So far, there has been no reported health issue, and the Squaw Valley hopes that the situation will remain as such. However, the upper mountains are open to skiers and the public who would love to spend their vacation in the resort. These skiers have to carry bottled water, as they are not allowed to drink water from the affected wells.
The company’s public relations director, Liesl Kenney released the Squaw Valley’s official statement on Nov 30. The statement confirmed that the resort’s water sources in High Camp and Gold Coast had been contaminated with E. coli and coliform bacteria. It states that the contamination was caused by the inundation of the water systems because of the unusually heavy rains that pounded the area in October.
Squaw Valley Ski Resort is one of the most famous ski resorts in the U.S. It is the second largest in the Lake Tahoe area. The resort brings in around 600,000 tourists a year, and CEO Andy Wirth aims to bring in even more with a little time.
The expansion plan has surpassed obstacle after obstacle on its way to approval. This fall the project’s future will once again be in limbo as it awaits approval from the County Board of Supervisors, after receiving the go ahead from the Placer County Planning Commission. Read more: Andrew Wirth: Executive Profile & Biography
Andy Wirth is very positive about the project’ future despite the a crucial speedbump in negotiations. However, all parties involved have all agreed that the current traffic and transit situation needs to be addressed. The deputy director of the League to Save Lake Tahoe has made claims that the region can’t handle more traffic. Wirth has taken on the challenge of proving him wrong. It is now his intention to lead the charge to solve the traffic issue.
Andy was born on July 25th, 1963 in Neubrucke, West Germany. He attended Edinburgh University and Colorado Stata University, where he received his Bachelor of Science degree. Wirth worked in the resort and hotel business for over two decades.
After beginning his career with Steamboat Springs Resort in 1986, Wirth worked his way up chief marketing officer and executive vice president of Intrawest. Wirth left Intrawest in 2010, for Squaw Valley as President and CEO of the company.
Even with a busy schedule, Wirth found time to become the Chairman of Reno-Tahoe Regional Air Service Corporation. Wirth has been a leader in the charge to develop airports and air service for major resorts and communities from Colorado to Quebec.

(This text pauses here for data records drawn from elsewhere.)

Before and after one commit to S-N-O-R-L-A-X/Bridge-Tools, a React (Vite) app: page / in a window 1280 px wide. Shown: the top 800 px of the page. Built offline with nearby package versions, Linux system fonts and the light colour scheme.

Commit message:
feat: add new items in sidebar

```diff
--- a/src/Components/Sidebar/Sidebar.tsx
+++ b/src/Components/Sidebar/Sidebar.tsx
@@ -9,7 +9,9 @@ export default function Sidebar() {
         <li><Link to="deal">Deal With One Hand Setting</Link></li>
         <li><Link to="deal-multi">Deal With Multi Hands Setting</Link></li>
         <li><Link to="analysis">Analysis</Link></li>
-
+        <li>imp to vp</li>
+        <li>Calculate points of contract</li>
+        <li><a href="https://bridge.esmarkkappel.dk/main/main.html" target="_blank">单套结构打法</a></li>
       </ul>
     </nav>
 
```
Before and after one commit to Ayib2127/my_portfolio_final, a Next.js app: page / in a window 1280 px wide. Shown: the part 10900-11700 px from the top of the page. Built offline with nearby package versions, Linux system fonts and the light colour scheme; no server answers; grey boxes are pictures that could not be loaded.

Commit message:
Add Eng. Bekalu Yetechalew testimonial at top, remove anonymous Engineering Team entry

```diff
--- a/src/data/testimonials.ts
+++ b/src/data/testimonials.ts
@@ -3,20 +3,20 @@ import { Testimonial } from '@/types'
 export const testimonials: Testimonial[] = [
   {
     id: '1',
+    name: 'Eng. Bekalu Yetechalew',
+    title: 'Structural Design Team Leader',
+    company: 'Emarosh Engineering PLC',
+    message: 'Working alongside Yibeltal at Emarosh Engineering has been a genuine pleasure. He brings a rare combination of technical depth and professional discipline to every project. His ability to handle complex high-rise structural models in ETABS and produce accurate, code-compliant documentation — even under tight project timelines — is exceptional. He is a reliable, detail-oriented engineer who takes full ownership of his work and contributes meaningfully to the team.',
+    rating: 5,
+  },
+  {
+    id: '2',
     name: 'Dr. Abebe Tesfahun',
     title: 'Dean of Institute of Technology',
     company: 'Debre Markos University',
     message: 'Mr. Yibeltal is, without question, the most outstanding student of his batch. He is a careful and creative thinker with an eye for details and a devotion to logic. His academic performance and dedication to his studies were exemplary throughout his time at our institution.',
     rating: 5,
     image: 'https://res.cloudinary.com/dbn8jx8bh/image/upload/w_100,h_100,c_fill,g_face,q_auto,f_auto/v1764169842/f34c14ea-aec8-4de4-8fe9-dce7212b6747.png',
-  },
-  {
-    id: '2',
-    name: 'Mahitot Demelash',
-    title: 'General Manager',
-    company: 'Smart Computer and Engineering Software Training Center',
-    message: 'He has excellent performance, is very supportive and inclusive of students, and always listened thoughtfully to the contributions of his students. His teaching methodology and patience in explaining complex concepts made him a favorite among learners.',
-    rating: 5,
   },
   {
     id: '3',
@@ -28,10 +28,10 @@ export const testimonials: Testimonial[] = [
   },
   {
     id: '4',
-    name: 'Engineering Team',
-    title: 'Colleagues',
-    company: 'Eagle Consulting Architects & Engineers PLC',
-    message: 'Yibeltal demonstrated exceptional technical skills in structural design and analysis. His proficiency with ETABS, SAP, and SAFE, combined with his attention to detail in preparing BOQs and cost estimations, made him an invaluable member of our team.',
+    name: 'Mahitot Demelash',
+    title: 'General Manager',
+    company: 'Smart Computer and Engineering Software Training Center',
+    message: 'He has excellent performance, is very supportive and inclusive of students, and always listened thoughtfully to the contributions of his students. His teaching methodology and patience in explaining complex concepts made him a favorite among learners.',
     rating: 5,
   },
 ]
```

Wirth’s prowess as a businessman and philanthropist has gained him much praise. He’s made HSMAI Top 25 Minds in Hospitality and Travel Sales and Marketing list, as well as receiving Citizen of the Year by Disabled Sports USA.
Read more: Andy Wirth – About.me